Who do you think will benefit the most now that physicians voted overwhelmingly to label obesity as a disease that requires a range of interventions to advance treatment and prevention? Is it the drug companies, the physicians or is it the insurance companies? Although policies adopted by the House of Delegates have no legal standing, decisions are often referenced in influencing governmental bodies. This decision could have implications for provider reimbursement, public policy, patient stigma, and International Classification of Diseases coding.

“Obesity is a pathophysiologic disease. There is a treatment for this disease; it involves behavioral modifications, medications, and surgeons. Obesity affects minorities disproportionately,” said Jonathan Leffert, MD, alternate delegate for Endocrinology, Diabetes, and Metabolism. “The scientific evidence is overwhelming.

“There’s new hope for heavy people desperate to lose weight. Many insurers are stepping up their coverage of obesity.

Is President Obama’s Affordable Care Act (Obamacare) wrong to ask for more screening and counseling for obesity covered under a preventive services benefit?  One in 3 Americans are 35 pounds overweight which is a BMI of 30 or above.  Obamacare will essentially force Americans to lose weight through incentives provided by employers and insurance corporations. By law, beginning in January 2014, you can be grandfathered into the program that develops plans to combat obesity with severe monitoring of your body mass index (BMI). This information will dictate how you are dealt with and what medical care services you are eligible for. Now that the American Medical Association (AMA) determined that obesity is a disease, and not a condition that you are able to control, do you believe that simply being obese means you have a disease? Does having the obesity disease mean you have to take new drugs to cure it?
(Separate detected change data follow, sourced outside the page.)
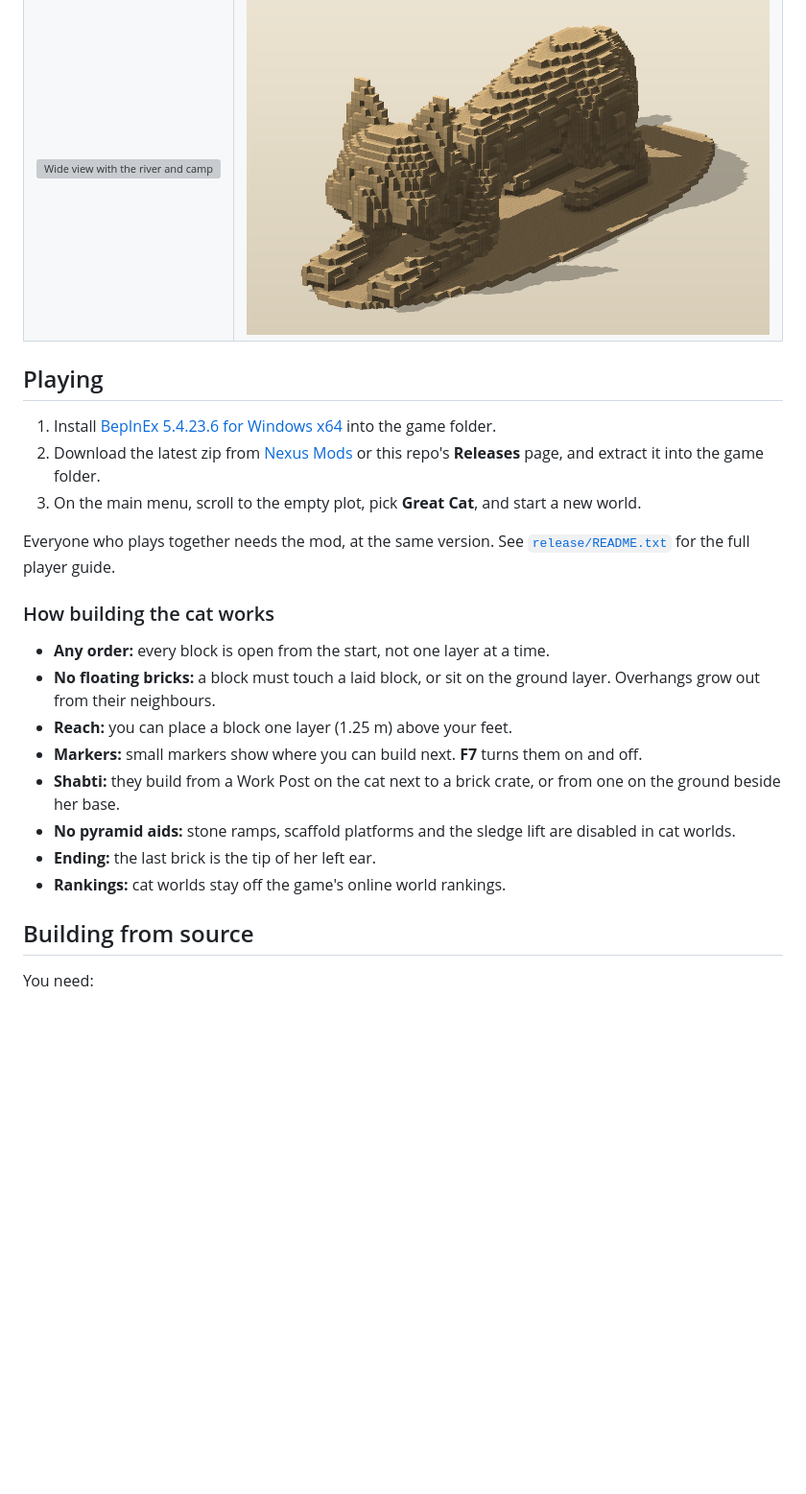
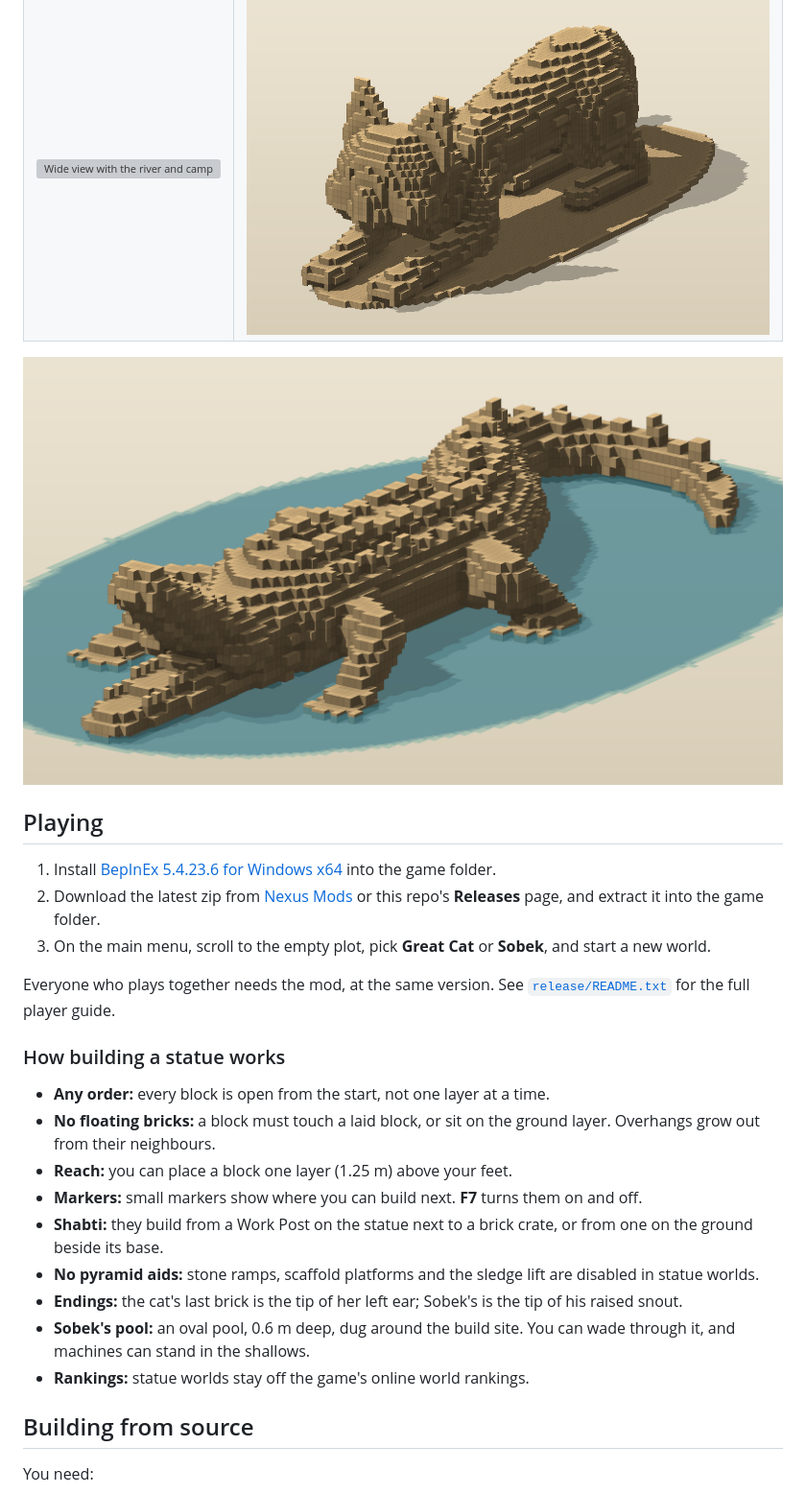
Before and after one commit to kaesoclarus/pyramids-custom-maps, a Markdown page: README.md, the part around one of its changes. Shown at 96% size. Rendered like a GitHub page; pictures changed too: docs/sobek.png (added); blank space fills up the shorter version; grey boxes are pictures that could not be loaded.

```diff
--- a/README.md
+++ b/README.md
@@ -17,24 +16,27 @@ The first map is **the Great Cat**: instead of a pyramid, you build a giant ston
 | ![Side view](docs/nexus/screens/game-02-side.png) | ![By the river](docs/nexus/screens/game-03-side-river.png) |
 | ![Wide view with the river and camp](docs/nexus/screens/game-04-wide-river.png) | ![Render of the full shape](docs/great-cat.png) |
 
+![Sobek in his pool (render)](docs/sobek.png)
+
 ## Playing
 
 1. Install [BepInEx 5.4.23.6 for Windows x64](https://github.com/BepInEx/BepInEx/releases) into the game folder.
 2. Download the latest zip from [Nexus Mods](https://www.nexusmods.com/howtheybuiltthepyramids/mods/3) or this repo's **Releases** page, and extract it into the game folder.
-3. On the main menu, scroll to the empty plot, pick **Great Cat**, and start a new world.
+3. On the main menu, scroll to the empty plot, pick **Great Cat** or **Sobek**, and start a new world.
 
 Everyone who plays together needs the mod, at the same version. See [`release/README.txt`](release/README.txt) for the full player guide.
 
-### How building the cat works
+### How building a statue works
 
 - **Any order:** every block is open from the start, not one layer at a time.
 - **No floating bricks:** a block must touch a laid block, or sit on the ground layer. Overhangs grow out from their neighbours.
 - **Reach:** you can place a block one layer (1.25 m) above your feet.
 - **Markers:** small markers show where you can build next. **F7** turns them on and off.
-- **Shabti:** they build from a Work Post on the cat next to a brick crate, or from one on the ground beside her base.
-- **No pyramid aids:** stone ramps, scaffold platforms and the sledge lift are disabled in cat worlds.
-- **Ending:** the last brick is the tip of her left ear.
-- **Rankings:** cat worlds stay off the game's online world rankings.
+- **Shabti:** they build from a Work Post on the statue next to a brick crate, or from one on the ground beside its base.
+- **No pyramid aids:** stone ramps, scaffold platforms and the sledge lift are disabled in statue worlds.
+- **Endings:** the cat's last brick is the tip of her left ear; Sobek's is the tip of his raised snout.
+- **Sobek's pool:** an oval pool, 0.6 m deep, dug around the build site. You can wade through it, and machines can stand in the shallows.
+- **Rankings:** statue worlds stay off the game's online world rankings.
 
 ## Building from source
 
```
Also changed, not shown: other parts of README.md (+5 -6 lines), docs/nexus/PAGE.md (+15 -0 lines), 8 other files.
Some insurance companies have helped obese patients fight fat for years. They’ve offered weight-loss and wellness programs at businesses, schools and in communities. Some have paid for prescription obesity medications and even covered expensive bariatric surgeries, including gastric bypass.

But now most insurance plans are required to help obese patients try to lose weight under President Obama’s health care law. Exactly how they do it is up to the individual plans.